The defensive line offers the area of greatest quality and depth in this year's NFL draft, and it's almost a certainty the Jaguars will make a defensive lineman one of their first two choices.
North Carolina's Julius Peppers and Ryan Sims and Tennessee's Albert Haynesworth are considered to be the plum defensive line picks of this draft, and most draftniks are predicting all three players will be off the board by the time the Jaguars make their first pick with the ninth spot in the first round.
Peppers, a defensive end who might also fit nicely at linebacker, is a pass-rusher who has the size to hold the point of attack and the speed to chase down the ball.
Sims has classic defensive tackle size, and though he lacks Peppers' dramatic physical skills, Sims is a high-intensity, slug-it-out-in-the-trenches player who would be a perfect fit next to the Jaguars' first-round pick of 2001, Marcus Stroud.
Haynesworth is bigger, faster and more athletic than Sims, but the rap on Haynesworth is that he doesn't have Sims' dedication and work ethic.
Then come two players who might tempt coach Tom Coughlin, if he finds his board devoid of Peppers, Sims and Haynesworth and also offensive tackles Bryant McKinnie and Mike Williams.
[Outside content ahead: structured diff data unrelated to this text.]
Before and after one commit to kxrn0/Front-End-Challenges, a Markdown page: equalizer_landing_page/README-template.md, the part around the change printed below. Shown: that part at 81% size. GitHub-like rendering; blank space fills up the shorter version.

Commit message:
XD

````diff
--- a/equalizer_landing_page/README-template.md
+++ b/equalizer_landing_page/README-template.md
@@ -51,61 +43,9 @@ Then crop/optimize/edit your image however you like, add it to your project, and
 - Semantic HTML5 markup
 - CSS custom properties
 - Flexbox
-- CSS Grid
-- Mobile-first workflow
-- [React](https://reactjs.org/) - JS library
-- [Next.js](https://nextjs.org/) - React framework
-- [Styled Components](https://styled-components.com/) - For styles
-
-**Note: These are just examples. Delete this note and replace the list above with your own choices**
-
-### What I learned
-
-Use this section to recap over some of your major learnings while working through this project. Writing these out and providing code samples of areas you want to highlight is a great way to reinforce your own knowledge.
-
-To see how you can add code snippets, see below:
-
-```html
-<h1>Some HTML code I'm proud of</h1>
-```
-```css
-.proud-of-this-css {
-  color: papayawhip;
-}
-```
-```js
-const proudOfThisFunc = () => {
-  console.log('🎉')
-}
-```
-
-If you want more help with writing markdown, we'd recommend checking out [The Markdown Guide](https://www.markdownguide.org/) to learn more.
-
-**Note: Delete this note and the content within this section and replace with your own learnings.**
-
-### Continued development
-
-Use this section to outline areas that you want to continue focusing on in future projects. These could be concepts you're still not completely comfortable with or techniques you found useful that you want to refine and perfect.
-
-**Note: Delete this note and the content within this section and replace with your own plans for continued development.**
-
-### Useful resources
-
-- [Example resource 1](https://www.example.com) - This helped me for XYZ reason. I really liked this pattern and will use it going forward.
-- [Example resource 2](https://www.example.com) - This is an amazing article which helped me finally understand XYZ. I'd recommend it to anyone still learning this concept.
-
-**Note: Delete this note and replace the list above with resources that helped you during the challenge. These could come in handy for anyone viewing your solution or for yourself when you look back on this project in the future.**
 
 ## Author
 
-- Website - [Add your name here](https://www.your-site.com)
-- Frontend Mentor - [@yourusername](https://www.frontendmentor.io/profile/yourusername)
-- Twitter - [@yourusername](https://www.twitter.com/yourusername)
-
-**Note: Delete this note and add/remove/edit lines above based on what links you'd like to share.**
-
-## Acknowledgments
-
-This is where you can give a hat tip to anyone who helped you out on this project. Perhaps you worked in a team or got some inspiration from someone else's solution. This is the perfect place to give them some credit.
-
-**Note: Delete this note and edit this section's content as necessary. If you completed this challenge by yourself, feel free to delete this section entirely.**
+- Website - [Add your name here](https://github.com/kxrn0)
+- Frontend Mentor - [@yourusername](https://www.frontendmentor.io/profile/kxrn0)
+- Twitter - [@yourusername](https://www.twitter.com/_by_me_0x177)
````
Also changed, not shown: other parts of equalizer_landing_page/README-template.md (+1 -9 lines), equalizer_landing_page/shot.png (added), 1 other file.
What if the next-best big guys available are Tennessee defensive tackle John Henderson and Wisconsin DE/DT Wendell Bryant?
Henderson is high-cut (6-7) and may be caught between tackle and end. The rap on Henderson as a tackle is that he plays high, which was the knock on Stroud. As an end, Henderson may not be fast enough to be a third-down pass-rusher. Another concern is the health of Henderson's back. In Henderson's defense, he's a high-character and coachable player who seems to be growing into his body.
Bryant may also be a tackle/end tweener. He has great speed for his size and offers the potential for added weight and strength, but he is not considered to be a warrior.
South Carolina DE Kalimba Edwards is a somewhat-undersized pass-rush specialist, Notre Dame DT Anthony Weaver is a Renaldo Wynn clone, Georgia DE Charles Grant is an athletic and explosive pass-rusher whose best days are ahead of him, and Alabama-Birmingham DE Bryant Thomas and Syracuse DE Dwight Freeney are speed-rushers who will either become every-down linebackers or pass-rush specialists.
It is a tantalizing crop of players that offers a team with multiple needs on its defensive line the opportunity to fix the situation long-term. Brigham Young's Ryan Denney, Florida's Alex Brown and Tennessee's Will Overstreet are solid defensive end prospects who may put a team's draft over the top, and Washington's Larry Tripplett and Alabama-Birmingham's Eddie Freeman are quality defensive tackles who might sit in the middle of someone's defensive line for several years.